The key aspect of equilibrium is that opportunity cost, or value foregone, is single and unique; no matter what goods are thought to be given up, their exchange value is the same. A gun that costs $10 would be produced by resources that could produce various other goods. Suppose those resources could have produced 11 lbs. of butter, or 4 pipe wrenches. In equilibrium, 11 lbs. of butter and 4 pipe wrenches would both have a market value of $10. In the absence of equilibrium, opportunity cost (or burden) is ambiguous. The 4 wrenches might be worth $8 and the 11 lbs. of butter $6, or $12. In that case there are two possible measures of opportunity cost, or as many measures as there are possible alternative goods.
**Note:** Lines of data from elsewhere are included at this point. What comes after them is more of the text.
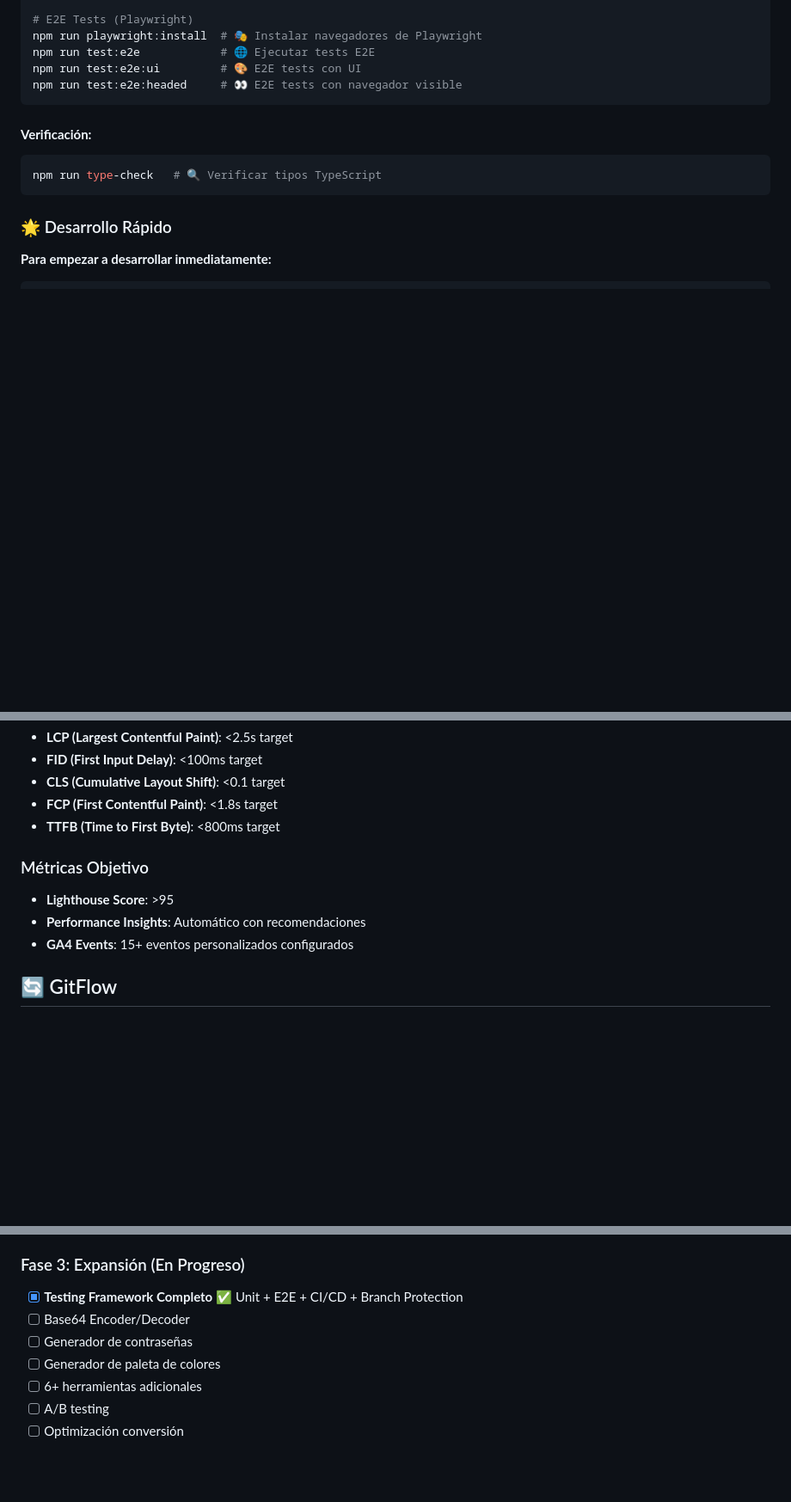
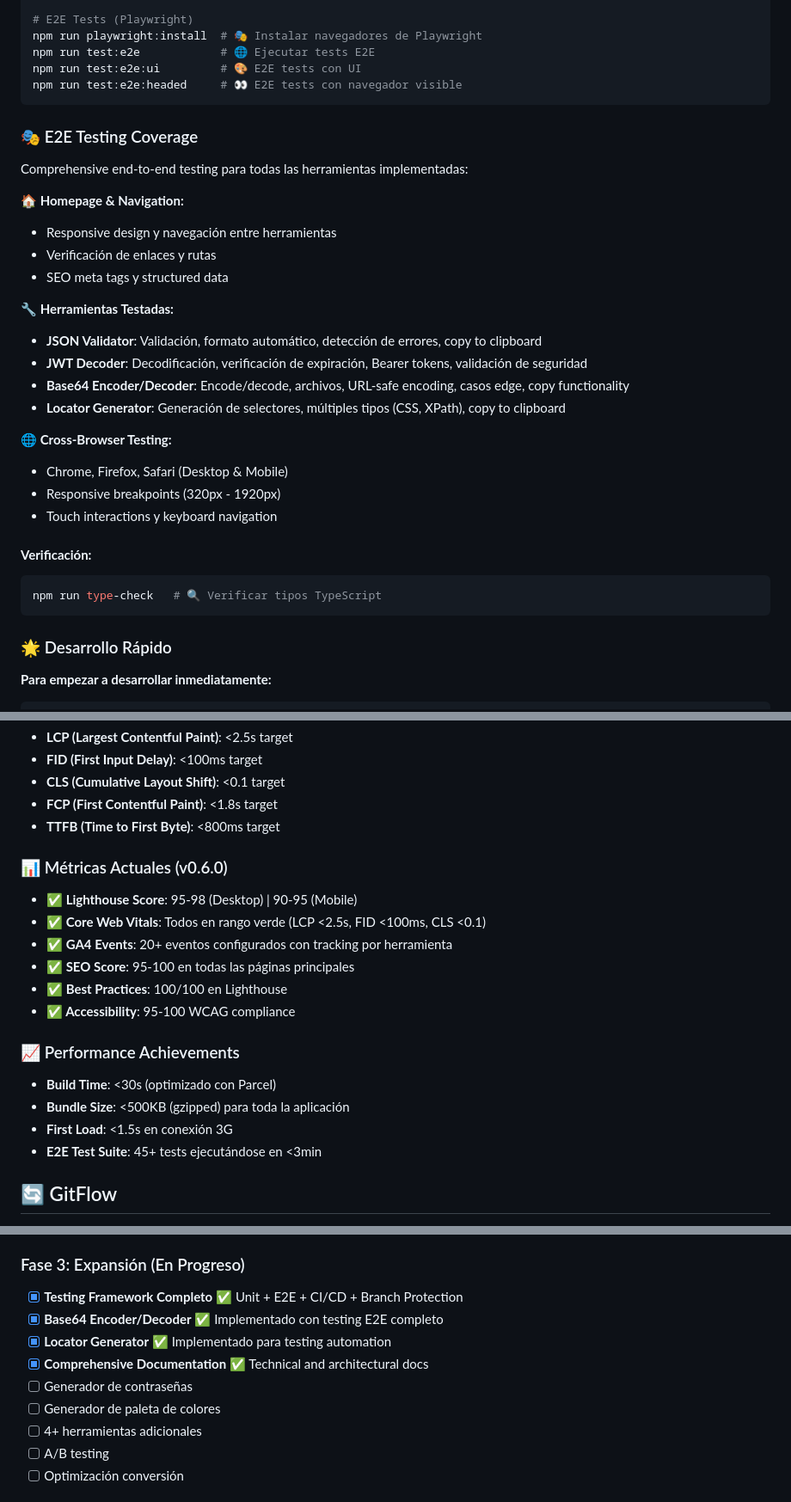
Before and after one commit to antoniogomezgallardo/devToolsKit, a Markdown page: README.md, 3 parts joined by grey strips. Shown at 86% size. Rendered like a GitHub page; blank space fills up the shorter version.

````diff
--- a/README.md
+++ b/README.md
@@ -142,6 +198,25 @@ npm run test:e2e:ui         # 🎨 E2E tests con UI
 npm run test:e2e:headed     # 👀 E2E tests con navegador visible
 ```
 
+### 🎭 E2E Testing Coverage
+Comprehensive end-to-end testing para todas las herramientas implementadas:
+
+**🏠 Homepage & Navigation:**
+- Responsive design y navegación entre herramientas
+- Verificación de enlaces y rutas
+- SEO meta tags y structured data
+
+**🔧 Herramientas Testadas:**
+- **JSON Validator**: Validación, formato automático, detección de errores, copy to clipboard
+- **JWT Decoder**: Decodificación, verificación de expiración, Bearer tokens, validación de seguridad
+- **Base64 Encoder/Decoder**: Encode/decode, archivos, URL-safe encoding, casos edge, copy functionality
+- **Locator Generator**: Generación de selectores, múltiples tipos (CSS, XPath), copy to clipboard
+
+**🌐 Cross-Browser Testing:**
+- Chrome, Firefox, Safari (Desktop & Mobile)
+- Responsive breakpoints (320px - 1920px)
+- Touch interactions y keyboard navigation
+
 #### **Verificación:**
 ```bash
 npm run type-check   # 🔍 Verificar tipos TypeScript
@@ -185,10 +260,19 @@ npm install && npm run dev
 - **FCP (First Contentful Paint)**: <1.8s target
 - **TTFB (Time to First Byte)**: <800ms target
 
-### Métricas Objetivo
-- **Lighthouse Score**: >95
-- **Performance Insights**: Automático con recomendaciones
-- **GA4 Events**: 15+ eventos personalizados configurados
+### 📊 Métricas Actuales (v0.6.0)
+- **✅ Lighthouse Score**: 95-98 (Desktop) | 90-95 (Mobile)
+- **✅ Core Web Vitals**: Todos en rango verde (LCP <2.5s, FID <100ms, CLS <0.1)
+- **✅ GA4 Events**: 20+ eventos configurados con tracking por herramienta
+- **✅ SEO Score**: 95-100 en todas las páginas principales
+- **✅ Best Practices**: 100/100 en Lighthouse
+- **✅ Accessibility**: 95-100 WCAG compliance
+
+### 📈 Performance Achievements
+- **Build Time**: <30s (optimizado con Parcel)
+- **Bundle Size**: <500KB (gzipped) para toda la aplicación
+- **First Load**: <1.5s en conexión 3G
+- **E2E Test Suite**: 45+ tests ejecutándose en <3min
 
 ## 🔄 GitFlow
 
@@ -219,10 +303,12 @@ npm install && npm run dev
 
 ### Fase 3: Expansión (En Progreso)
 - [x] **Testing Framework Completo** ✅ Unit + E2E + CI/CD + Branch Protection
-- [ ] Base64 Encoder/Decoder
+- [x] **Base64 Encoder/Decoder** ✅ Implementado con testing E2E completo
+- [x] **Locator Generator** ✅ Implementado para testing automation
+- [x] **Comprehensive Documentation** ✅ Technical and architectural docs
 - [ ] Generador de contraseñas
 - [ ] Generador de paleta de colores
-- [ ] 6+ herramientas adicionales
+- [ ] 4+ herramientas adicionales
 - [ ] A/B testing
 - [ ] Optimización conversión
 
````
Also changed, not shown: other parts of README.md (+62 -6 lines).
Perfect equilibrium in a market economy requires perfect competition! This happy condition does not exist in practice—certainly not in the US. However, the usefulness of the concept, in spite of the stringency of the assumption, can be clarified by some examples. In the US, engineers must be hired in the market, and Revlon Corporation can, by paying a similar price, acquire just as good a chemist as Dow Chemical Corporation. Or a small computer service can hire just as good a programmer as IBM uses on its fattest defense projects. Auto producers can buy stainless or high strength steel alloys at no price premium and as easily as military aircraft producers. Finally, government, businesses, and individuals pay the same prices for the same products by and large (allowing for such things as volume discounts). On the other hand, equilibrium is far from universal. Uranium is pre-emptively controlled by the government. Excise taxes, price supports, tariffs, and monopolies exert their influence. Nevertheless, in the United States, as in most market economies, there are strong private incentives for moving resources in the direction of equilibrium. The characteristic of equilibrium or a reasonable approach to it. which is crucial both for the health of an economy and for measuring values in it is that resources can and do, given some time, transfer at small cost from one use to almost any other. This does not necessarily occur by direct. transfer but by multiple, successive, and indirect shifts.4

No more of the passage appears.